After having minutes to run for as firefighters controlled flames, Mandie Winston of UJIA reflects on the lessons Israel can learn from the natural disaster

Wildfires (Photo by Joanne Francis on Unsplash)
Wildfires (Photo by Joanne Francis on Unsplash)

Seeing the images of devastating wildfires outside Jerusalem this week, my heart stopped for a moment.  In November 2016, similar fires engulfed my home village of Nataf in the Judean Hills. We had minutes to literally run for our lives as firefighters controlled the flames just long enough to open the one road out to safety. Driving my children through the thick smoke along a wall of fire is not an experience I wish to repeat.

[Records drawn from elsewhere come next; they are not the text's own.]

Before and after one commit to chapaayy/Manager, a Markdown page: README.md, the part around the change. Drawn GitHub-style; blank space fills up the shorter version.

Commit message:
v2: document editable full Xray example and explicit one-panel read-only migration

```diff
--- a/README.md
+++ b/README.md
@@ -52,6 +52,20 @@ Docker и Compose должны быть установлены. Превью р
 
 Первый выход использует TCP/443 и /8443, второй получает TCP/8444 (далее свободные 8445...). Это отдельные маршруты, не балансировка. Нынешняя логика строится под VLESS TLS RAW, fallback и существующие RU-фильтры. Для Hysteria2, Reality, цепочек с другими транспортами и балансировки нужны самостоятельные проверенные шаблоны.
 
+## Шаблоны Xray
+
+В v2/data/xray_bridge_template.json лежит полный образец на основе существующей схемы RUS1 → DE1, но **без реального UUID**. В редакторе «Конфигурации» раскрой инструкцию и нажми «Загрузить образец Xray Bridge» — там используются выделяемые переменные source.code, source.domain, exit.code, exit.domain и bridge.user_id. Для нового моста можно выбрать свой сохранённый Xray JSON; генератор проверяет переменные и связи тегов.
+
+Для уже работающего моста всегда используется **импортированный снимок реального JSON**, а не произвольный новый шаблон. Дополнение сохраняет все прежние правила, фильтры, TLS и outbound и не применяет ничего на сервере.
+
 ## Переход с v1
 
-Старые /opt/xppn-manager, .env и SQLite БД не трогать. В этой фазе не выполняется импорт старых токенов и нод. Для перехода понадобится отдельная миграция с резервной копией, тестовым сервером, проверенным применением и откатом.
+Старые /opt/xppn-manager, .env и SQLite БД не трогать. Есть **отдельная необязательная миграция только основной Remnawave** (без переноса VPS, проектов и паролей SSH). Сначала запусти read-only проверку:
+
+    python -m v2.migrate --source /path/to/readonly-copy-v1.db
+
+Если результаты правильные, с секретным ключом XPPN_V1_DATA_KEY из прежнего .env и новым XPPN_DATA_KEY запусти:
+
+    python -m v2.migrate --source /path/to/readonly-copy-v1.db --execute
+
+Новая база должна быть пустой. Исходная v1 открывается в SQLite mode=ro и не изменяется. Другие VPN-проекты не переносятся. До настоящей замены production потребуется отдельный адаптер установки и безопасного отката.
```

Most of our Jewish village took refuge that night in nearby Abu Ghosh where we were fed and given shelter by our Muslim neighbours. When the fire had subsided enough for us to return home, we did night patrols while the children slept, scouring the landscape to put out remaining patches of fire. Eventually, after a week, welcome rains put out the residual embers.

We were lucky. A home and a wonderful business were destroyed but thankfully no one died and no one was injured. But the trauma was tenacious and insidious. I took three lessons from the experience which I remembered this last week as I called friends currently affected.

Firstly, Israel’s strength, especially at times of disaster, rests upon its social fabric. I was lucky to live in a place in Israel where co-existence is treasured. The disturbing civic violence in May showed we cannot take this for granted. I am grateful to work for an organisation that recognises the need to work with all of Israel’s citizens to find common ground.

Mandie Winston is the chief executive of UJIA.

Secondly, Israelis live with compounded historical trauma. Fires upon wars. Disasters upon conflict. Stresses from so many directions affect mental and emotional health. Israelis are resilient. We need to be. But trauma needs to be treated. In May, UJIA partnered with the Israel Trauma Coalition to support for Israelis in Ashkelon traumatised by rocket fire from Gaza. The communities affected by wildfire will need trauma support too, as my village did.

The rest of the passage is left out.